**Task to carry out:**
Print all the data, keeping every line exactly as it is.

**The data:**

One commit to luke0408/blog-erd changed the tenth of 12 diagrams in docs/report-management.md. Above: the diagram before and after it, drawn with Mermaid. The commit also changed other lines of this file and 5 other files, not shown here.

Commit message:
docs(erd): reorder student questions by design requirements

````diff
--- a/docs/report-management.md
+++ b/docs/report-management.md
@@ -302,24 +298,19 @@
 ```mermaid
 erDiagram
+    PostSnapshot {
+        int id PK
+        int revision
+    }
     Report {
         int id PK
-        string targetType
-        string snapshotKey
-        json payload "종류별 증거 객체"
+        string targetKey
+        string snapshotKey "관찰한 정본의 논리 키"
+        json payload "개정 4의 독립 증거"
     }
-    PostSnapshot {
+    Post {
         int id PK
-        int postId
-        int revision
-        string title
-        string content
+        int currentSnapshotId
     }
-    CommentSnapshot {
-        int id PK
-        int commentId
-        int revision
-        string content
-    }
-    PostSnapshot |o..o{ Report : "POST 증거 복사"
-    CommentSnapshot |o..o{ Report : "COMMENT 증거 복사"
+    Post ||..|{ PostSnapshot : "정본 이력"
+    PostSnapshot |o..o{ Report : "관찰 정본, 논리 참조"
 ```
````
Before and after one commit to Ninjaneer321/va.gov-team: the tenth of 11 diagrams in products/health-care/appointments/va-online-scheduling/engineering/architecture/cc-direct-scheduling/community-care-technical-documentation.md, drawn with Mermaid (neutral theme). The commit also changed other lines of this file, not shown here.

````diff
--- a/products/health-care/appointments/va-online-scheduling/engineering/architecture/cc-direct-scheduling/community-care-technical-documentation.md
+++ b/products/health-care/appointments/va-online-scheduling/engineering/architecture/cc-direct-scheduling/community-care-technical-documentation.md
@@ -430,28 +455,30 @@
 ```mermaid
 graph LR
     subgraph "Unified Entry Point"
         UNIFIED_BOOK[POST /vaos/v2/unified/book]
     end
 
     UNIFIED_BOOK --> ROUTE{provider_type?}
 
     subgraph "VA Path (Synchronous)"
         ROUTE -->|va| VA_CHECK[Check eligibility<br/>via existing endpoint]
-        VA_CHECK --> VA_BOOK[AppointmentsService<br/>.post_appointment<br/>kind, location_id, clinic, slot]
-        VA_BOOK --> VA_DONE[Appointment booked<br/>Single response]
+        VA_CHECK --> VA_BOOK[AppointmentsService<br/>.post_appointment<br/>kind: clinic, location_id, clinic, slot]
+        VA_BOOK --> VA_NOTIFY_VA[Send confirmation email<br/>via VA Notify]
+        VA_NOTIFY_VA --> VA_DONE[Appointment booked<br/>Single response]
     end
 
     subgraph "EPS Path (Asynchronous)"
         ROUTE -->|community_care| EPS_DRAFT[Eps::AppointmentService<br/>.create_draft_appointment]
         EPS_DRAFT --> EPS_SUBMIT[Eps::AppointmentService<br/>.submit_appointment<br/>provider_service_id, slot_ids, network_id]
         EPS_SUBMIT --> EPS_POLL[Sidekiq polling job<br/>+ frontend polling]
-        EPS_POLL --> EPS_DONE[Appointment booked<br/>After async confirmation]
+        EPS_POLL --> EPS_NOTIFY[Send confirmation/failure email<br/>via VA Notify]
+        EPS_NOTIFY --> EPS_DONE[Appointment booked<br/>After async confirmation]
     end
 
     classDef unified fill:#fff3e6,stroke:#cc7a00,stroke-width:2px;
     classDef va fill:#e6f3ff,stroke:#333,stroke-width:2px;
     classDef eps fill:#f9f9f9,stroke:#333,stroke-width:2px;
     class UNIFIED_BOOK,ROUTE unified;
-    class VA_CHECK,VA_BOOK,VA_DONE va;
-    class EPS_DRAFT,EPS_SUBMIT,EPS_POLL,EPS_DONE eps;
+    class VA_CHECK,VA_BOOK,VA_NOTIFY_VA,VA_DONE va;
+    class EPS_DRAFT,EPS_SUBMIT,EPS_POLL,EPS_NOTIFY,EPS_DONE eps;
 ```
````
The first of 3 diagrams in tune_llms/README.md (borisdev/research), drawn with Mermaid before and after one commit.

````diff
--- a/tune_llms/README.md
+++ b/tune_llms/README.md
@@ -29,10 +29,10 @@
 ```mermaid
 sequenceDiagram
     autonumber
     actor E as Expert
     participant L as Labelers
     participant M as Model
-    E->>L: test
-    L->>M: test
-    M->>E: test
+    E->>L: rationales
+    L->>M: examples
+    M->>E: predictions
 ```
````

**Answer area:**
One commit to luke0408/blog-erd changed the tenth of 12 diagrams in docs/report-management.md. Above: the diagram before and after it, drawn with Mermaid. The commit also changed other lines of this file and 5 other files, not shown here.

Commit message:
docs(erd): reorder student questions by design requirements

````diff
--- a/docs/report-management.md
+++ b/docs/report-management.md
@@ -302,24 +298,19 @@
 ```mermaid
 erDiagram
+    PostSnapshot {
+        int id PK
+        int revision
+    }
     Report {
         int id PK
-        string targetType
-        string snapshotKey
-        json payload "종류별 증거 객체"
+        string targetKey
+        string snapshotKey "관찰한 정본의 논리 키"
+        json payload "개정 4의 독립 증거"
     }
-    PostSnapshot {
+    Post {
         int id PK
-        int postId
-        int revision
-        string title
-        string content
+        int currentSnapshotId
     }
-    CommentSnapshot {
-        int id PK
-        int commentId
-        int revision
-        string content
-    }
-    PostSnapshot |o..o{ Report : "POST 증거 복사"
-    CommentSnapshot |o..o{ Report : "COMMENT 증거 복사"
+    Post ||..|{ PostSnapshot : "정본 이력"
+    PostSnapshot |o..o{ Report : "관찰 정본, 논리 참조"
 ```
````
Before and after one commit to Ninjaneer321/va.gov-team: the tenth of 11 diagrams in products/health-care/appointments/va-online-scheduling/engineering/architecture/cc-direct-scheduling/community-care-technical-documentation.md, drawn with Mermaid (neutral theme). The commit also changed other lines of this file, not shown here.

````diff
--- a/products/health-care/appointments/va-online-scheduling/engineering/architecture/cc-direct-scheduling/community-care-technical-documentation.md
+++ b/products/health-care/appointments/va-online-scheduling/engineering/architecture/cc-direct-scheduling/community-care-technical-documentation.md
@@ -430,28 +455,30 @@
 ```mermaid
 graph LR
     subgraph "Unified Entry Point"
         UNIFIED_BOOK[POST /vaos/v2/unified/book]
     end
 
     UNIFIED_BOOK --> ROUTE{provider_type?}
 
     subgraph "VA Path (Synchronous)"
         ROUTE -->|va| VA_CHECK[Check eligibility<br/>via existing endpoint]
-        VA_CHECK --> VA_BOOK[AppointmentsService<br/>.post_appointment<br/>kind, location_id, clinic, slot]
-        VA_BOOK --> VA_DONE[Appointment booked<br/>Single response]
+        VA_CHECK --> VA_BOOK[AppointmentsService<br/>.post_appointment<br/>kind: clinic, location_id, clinic, slot]
+        VA_BOOK --> VA_NOTIFY_VA[Send confirmation email<br/>via VA Notify]
+        VA_NOTIFY_VA --> VA_DONE[Appointment booked<br/>Single response]
     end
 
     subgraph "EPS Path (Asynchronous)"
         ROUTE -->|community_care| EPS_DRAFT[Eps::AppointmentService<br/>.create_draft_appointment]
         EPS_DRAFT --> EPS_SUBMIT[Eps::AppointmentService<br/>.submit_appointment<br/>provider_service_id, slot_ids, network_id]
         EPS_SUBMIT --> EPS_POLL[Sidekiq polling job<br/>+ frontend polling]
-        EPS_POLL --> EPS_DONE[Appointment booked<br/>After async confirmation]
+        EPS_POLL --> EPS_NOTIFY[Send confirmation/failure email<br/>via VA Notify]
+        EPS_NOTIFY --> EPS_DONE[Appointment booked<br/>After async confirmation]
     end
 
     classDef unified fill:#fff3e6,stroke:#cc7a00,stroke-width:2px;
     classDef va fill:#e6f3ff,stroke:#333,stroke-width:2px;
     classDef eps fill:#f9f9f9,stroke:#333,stroke-width:2px;
     class UNIFIED_BOOK,ROUTE unified;
-    class VA_CHECK,VA_BOOK,VA_DONE va;
-    class EPS_DRAFT,EPS_SUBMIT,EPS_POLL,EPS_DONE eps;
+    class VA_CHECK,VA_BOOK,VA_NOTIFY_VA,VA_DONE va;
+    class EPS_DRAFT,EPS_SUBMIT,EPS_POLL,EPS_NOTIFY,EPS_DONE eps;
 ```
````
The first of 3 diagrams in tune_llms/README.md (borisdev/research), drawn with Mermaid before and after one commit.

````diff
--- a/tune_llms/README.md
+++ b/tune_llms/README.md
@@ -29,10 +29,10 @@
 ```mermaid
 sequenceDiagram
     autonumber
     actor E as Expert
     participant L as Labelers
     participant M as Model
-    E->>L: test
-    L->>M: test
-    M->>E: test
+    E->>L: rationales
+    L->>M: examples
+    M->>E: predictions
 ```
````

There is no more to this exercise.